TASK DETAILS: Go through the material below and copy all lines with "margin".

GIVEN RECORDS:
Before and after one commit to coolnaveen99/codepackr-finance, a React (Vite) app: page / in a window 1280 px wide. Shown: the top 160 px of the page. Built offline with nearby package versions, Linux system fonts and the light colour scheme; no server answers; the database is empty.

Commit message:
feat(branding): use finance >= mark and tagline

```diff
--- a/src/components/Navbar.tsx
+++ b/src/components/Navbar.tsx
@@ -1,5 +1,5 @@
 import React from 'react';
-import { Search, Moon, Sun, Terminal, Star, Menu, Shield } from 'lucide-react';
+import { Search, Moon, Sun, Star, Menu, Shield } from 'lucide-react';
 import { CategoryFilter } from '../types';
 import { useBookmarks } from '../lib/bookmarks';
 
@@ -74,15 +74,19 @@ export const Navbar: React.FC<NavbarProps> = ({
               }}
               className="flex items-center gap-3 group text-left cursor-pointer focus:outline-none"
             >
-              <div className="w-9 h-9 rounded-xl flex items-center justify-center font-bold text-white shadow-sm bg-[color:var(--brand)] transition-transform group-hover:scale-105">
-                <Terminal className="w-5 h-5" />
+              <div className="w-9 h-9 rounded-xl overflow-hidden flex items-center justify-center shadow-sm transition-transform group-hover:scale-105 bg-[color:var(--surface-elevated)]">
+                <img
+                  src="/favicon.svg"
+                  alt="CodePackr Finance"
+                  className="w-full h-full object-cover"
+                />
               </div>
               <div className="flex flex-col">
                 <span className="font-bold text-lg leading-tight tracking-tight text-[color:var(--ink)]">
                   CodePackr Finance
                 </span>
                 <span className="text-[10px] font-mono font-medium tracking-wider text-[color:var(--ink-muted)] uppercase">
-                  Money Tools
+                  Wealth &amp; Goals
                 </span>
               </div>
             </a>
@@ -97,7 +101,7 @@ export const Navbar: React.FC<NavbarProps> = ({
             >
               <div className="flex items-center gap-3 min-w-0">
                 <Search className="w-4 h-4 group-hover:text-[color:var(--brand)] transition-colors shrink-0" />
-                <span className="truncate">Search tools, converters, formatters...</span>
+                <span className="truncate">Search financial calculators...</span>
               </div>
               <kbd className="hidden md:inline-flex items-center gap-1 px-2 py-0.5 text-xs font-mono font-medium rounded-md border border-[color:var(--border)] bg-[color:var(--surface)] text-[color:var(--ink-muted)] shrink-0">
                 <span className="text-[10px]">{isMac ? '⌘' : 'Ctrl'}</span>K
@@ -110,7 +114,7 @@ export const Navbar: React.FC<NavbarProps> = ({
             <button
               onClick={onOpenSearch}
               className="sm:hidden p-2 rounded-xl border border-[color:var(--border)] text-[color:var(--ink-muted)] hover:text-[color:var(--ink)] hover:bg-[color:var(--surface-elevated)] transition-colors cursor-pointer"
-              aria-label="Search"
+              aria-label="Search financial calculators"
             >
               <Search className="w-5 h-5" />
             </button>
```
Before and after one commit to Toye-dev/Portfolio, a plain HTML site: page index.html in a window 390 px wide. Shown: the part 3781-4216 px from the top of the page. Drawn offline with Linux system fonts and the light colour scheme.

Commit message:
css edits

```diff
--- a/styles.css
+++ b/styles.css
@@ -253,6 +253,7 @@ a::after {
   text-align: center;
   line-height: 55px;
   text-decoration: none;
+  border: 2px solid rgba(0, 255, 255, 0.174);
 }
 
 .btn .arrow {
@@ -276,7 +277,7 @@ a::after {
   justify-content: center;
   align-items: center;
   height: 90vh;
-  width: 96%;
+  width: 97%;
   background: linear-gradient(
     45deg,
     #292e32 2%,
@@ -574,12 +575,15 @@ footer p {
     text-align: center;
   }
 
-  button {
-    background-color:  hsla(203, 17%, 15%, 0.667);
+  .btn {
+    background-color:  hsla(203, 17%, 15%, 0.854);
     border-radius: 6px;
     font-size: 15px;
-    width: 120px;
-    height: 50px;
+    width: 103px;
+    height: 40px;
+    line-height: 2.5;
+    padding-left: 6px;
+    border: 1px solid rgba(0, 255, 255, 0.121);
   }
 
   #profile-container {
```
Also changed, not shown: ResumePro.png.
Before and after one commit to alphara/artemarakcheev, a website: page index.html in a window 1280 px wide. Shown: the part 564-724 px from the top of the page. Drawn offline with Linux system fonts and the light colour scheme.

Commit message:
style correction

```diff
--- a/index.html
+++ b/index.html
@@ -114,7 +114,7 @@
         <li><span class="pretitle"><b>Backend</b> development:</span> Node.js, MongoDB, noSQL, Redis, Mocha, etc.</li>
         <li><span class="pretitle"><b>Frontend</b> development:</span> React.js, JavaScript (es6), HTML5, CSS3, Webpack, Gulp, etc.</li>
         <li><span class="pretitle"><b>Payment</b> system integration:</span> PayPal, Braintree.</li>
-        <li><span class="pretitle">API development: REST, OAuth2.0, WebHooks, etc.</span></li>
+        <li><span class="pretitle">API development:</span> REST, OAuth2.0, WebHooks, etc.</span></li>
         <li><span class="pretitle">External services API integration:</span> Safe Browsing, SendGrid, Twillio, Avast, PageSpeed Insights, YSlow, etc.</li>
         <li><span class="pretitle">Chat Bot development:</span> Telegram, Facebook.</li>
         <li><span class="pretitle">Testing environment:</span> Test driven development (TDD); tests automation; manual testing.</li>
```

--

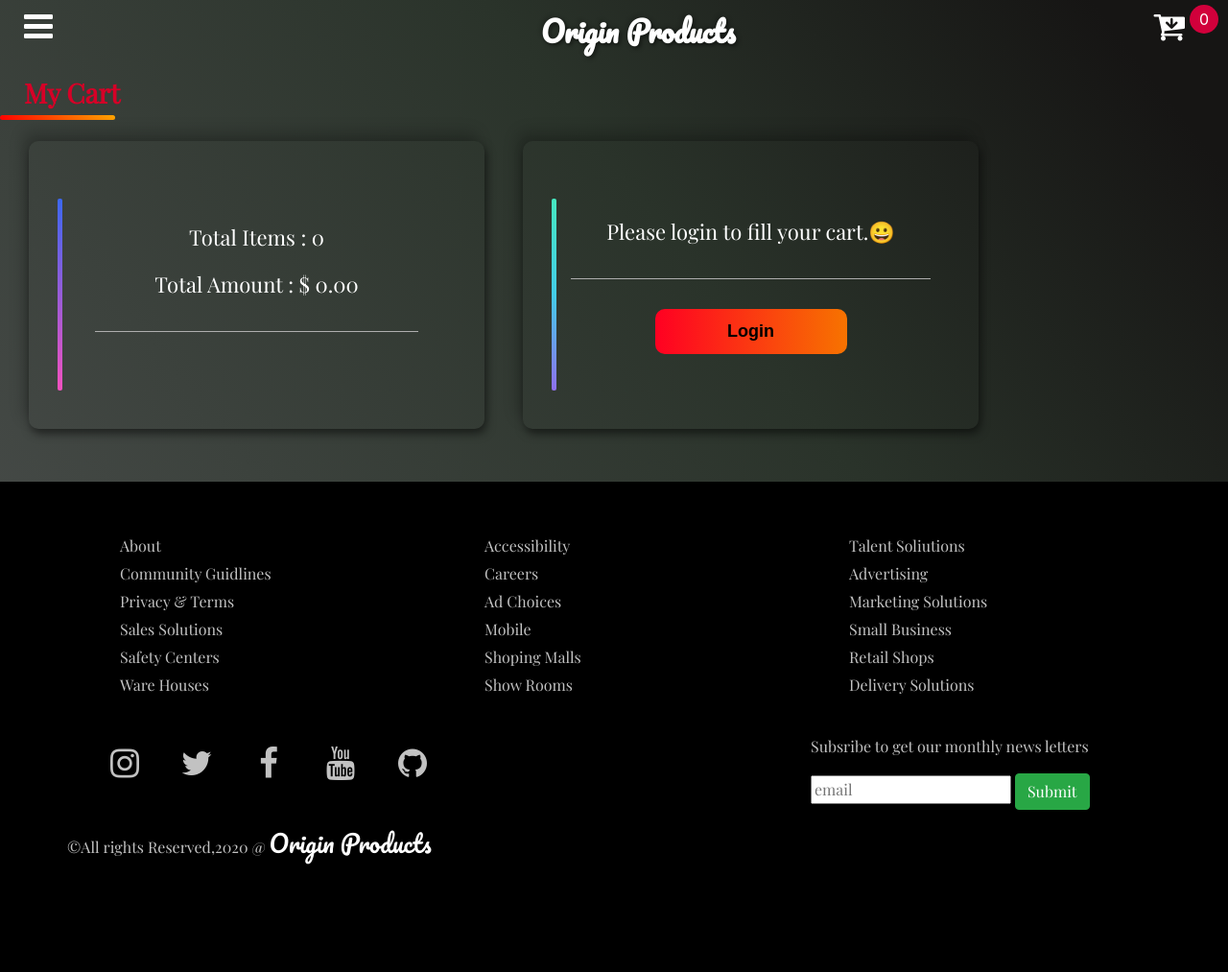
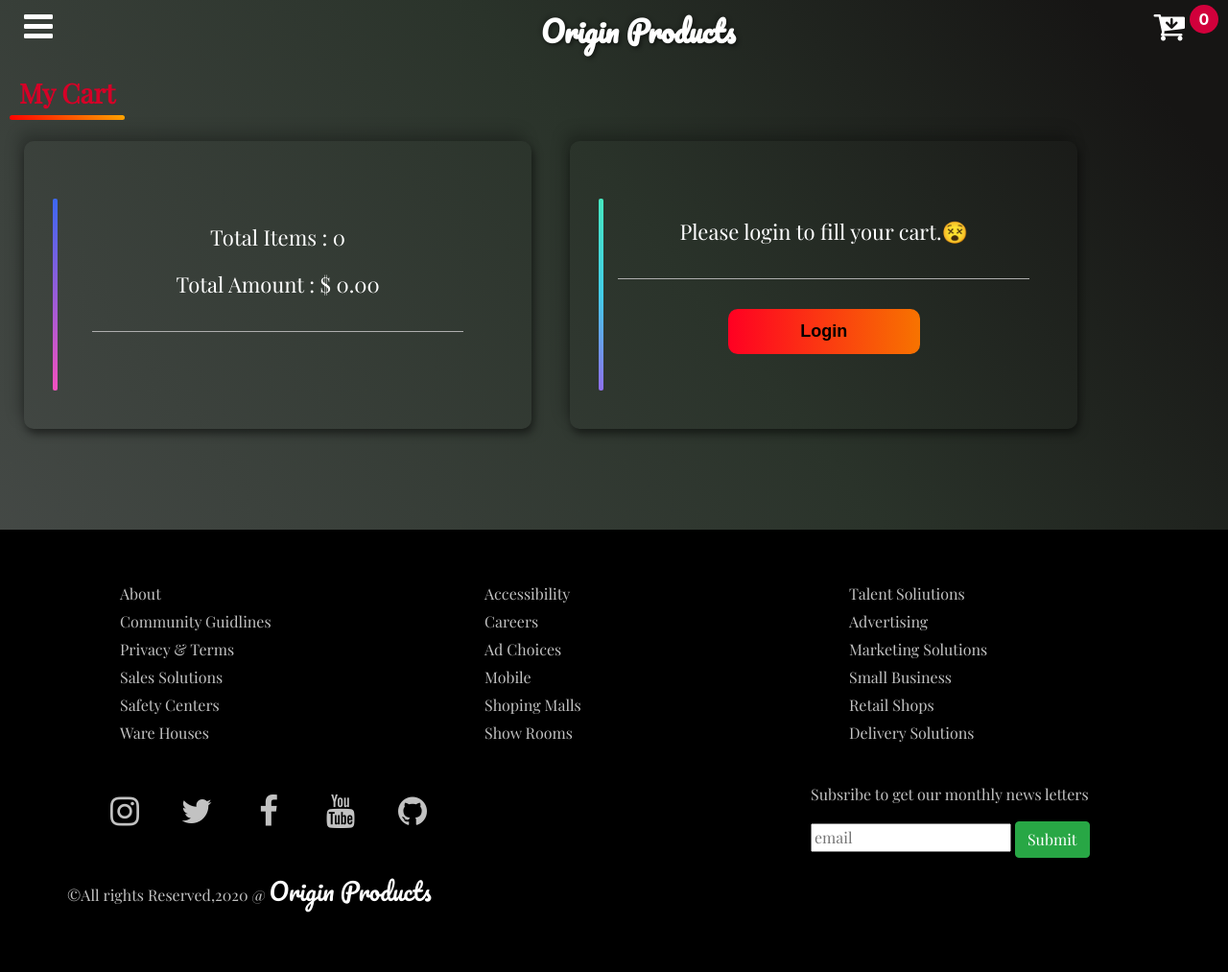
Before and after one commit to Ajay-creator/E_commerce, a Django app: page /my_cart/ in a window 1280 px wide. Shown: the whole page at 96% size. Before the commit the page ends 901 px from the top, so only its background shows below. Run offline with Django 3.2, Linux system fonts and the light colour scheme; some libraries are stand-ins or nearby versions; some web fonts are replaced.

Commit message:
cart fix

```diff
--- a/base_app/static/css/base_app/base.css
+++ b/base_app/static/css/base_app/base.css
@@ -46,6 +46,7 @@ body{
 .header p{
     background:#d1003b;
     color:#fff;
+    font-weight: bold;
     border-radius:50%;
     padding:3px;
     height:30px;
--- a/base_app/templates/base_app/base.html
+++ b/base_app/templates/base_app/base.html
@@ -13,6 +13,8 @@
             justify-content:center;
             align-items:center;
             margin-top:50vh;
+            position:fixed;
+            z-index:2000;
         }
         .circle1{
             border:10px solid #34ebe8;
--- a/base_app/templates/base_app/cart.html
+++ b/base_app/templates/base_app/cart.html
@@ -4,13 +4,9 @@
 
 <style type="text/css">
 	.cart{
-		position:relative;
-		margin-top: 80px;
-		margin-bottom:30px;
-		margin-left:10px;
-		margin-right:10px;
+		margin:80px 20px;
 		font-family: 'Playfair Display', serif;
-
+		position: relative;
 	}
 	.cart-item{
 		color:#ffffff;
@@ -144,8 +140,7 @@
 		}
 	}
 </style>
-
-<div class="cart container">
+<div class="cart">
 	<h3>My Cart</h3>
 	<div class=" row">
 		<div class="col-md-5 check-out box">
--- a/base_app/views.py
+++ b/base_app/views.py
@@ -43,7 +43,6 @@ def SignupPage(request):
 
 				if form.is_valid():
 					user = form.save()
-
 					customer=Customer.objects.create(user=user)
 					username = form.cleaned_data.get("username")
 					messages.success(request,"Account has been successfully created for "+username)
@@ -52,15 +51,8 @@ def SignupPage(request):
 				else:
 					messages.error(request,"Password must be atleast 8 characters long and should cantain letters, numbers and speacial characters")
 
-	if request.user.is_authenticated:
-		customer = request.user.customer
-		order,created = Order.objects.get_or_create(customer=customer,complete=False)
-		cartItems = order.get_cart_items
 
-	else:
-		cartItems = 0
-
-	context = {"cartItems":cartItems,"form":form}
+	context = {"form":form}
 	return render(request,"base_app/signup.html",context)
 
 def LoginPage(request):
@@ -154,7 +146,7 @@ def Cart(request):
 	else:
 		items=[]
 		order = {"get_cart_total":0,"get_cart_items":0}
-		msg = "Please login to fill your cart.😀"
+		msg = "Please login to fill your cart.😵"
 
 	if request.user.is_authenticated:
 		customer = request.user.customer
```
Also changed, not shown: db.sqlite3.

SOLUTION TO THE EXERCISE:
             margin-top:50vh;
-		margin-top: 80px;
-		margin-bottom:30px;
-		margin-left:10px;
-		margin-right:10px;
+		margin:80px 20px;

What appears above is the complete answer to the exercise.